– Win Stage 1 or Stage 2 in a race: 1 playoff point (point awarded per stage win)
– Win a race: 5 playoff points
– Win the regular-season championship: 15 playoff points
Second place in the final regular-season standings earns 10 playoff points, third place receives eight points, and the points awarded decline to one point for 10th (fourth = seven points, fifth = six points, etc.).
Championship-contending drivers can accumulate additional playoff points throughout the playoffs via stage and race wins and may use all the playoff points they earn, from both the regular season and the playoffs, to advance all the way up to the Championship 4.
Playoff points are added to a championship-contending driver’s reset points total at the start of every round of the NASCAR Playoffs until they are eliminated from championship contention.
If a driver accumulates playoff points during the regular season but does not qualify for the playoffs, their playoff points are eliminated from the scoreboard.
At Phoenix Raceway, playoff points are off the table and the Championship 4 drivers enter the “winner-take-all” race on equal ground.

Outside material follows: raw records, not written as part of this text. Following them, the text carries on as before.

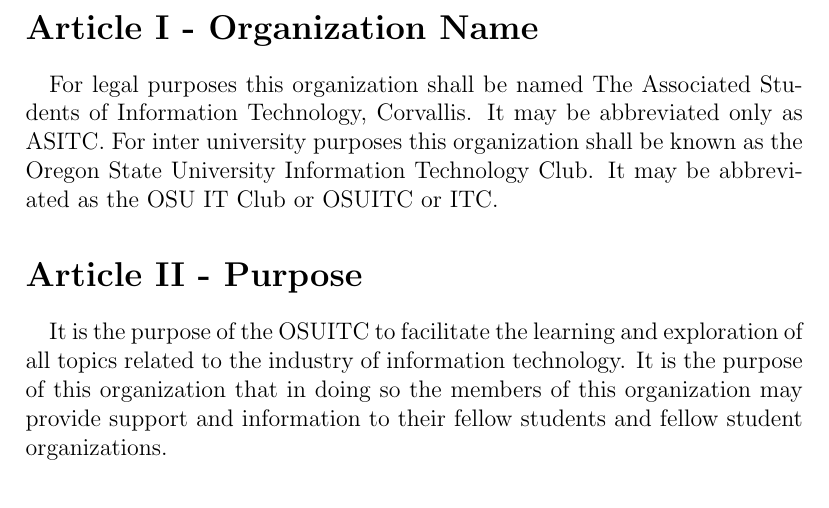
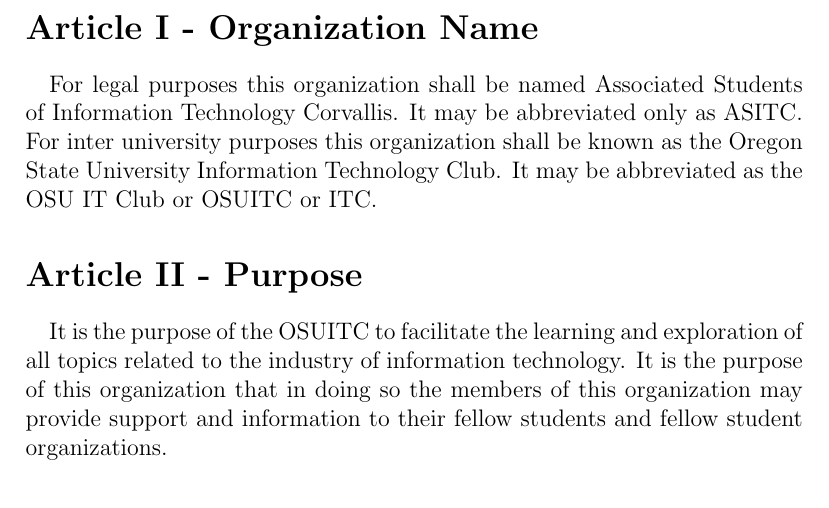
Before and after one commit to radiian/OSUITC, a LaTeX document (ConstitutionDraft/ConstitutionDraft2.tex): part of page 5 of 16, cut so that both start at the same text. Compiled offline with pdfLaTeX.

Commit message:
Changed legal name in constitution to match that on the Federal Tax ID

```diff
--- a/ConstitutionDraft/ConstitutionDraft2.tex
+++ b/ConstitutionDraft/ConstitutionDraft2.tex
@@ -8,7 +8,7 @@
 \title{
 The Constitution of the Oregon State University Information Technology Club
 \\
-(Associated Students of Information Technology, Corvallis)
+(Associated Students of Information Technology Corvallis)
 }
 
 \newcommand{\article}[1]{
@@ -55,7 +55,7 @@
 \pagenumbering{arabic}
 \article{Article I - Organization Name}
 \paragraph{}
-For legal purposes this organization shall be named The Associated Students of Information Technology, Corvallis. It may be abbreviated only as ASITC.  For inter university purposes this organization shall be known as the Oregon State University Information Technology Club. It may be abbreviated as the OSU IT Club or OSUITC or ITC.
+For legal purposes this organization shall be named Associated Students of Information Technology Corvallis. It may be abbreviated only as ASITC.  For inter university purposes this organization shall be known as the Oregon State University Information Technology Club. It may be abbreviated as the OSU IT Club or OSUITC or ITC.
 
 \article{Article II - Purpose}
 \paragraph{}
```
Also changed, not shown: ConstitutionDraft/ConstitutionDraft2.pdf, 1 other file.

For example: Kevin Harvick is the top seed in the NASCAR Cup Series Playoffs. Harvick won the regular-season championship (15 playoff points), seven races (35 total playoff points) and seven stages (7 playoff points). Therefore, he has 57 playoff points. When the point totals reset to 2,000 for every playoff driver, Harvick began the postseason with 2,057 points — already 57 points ahead of 16th seed Matt DiBenedetto.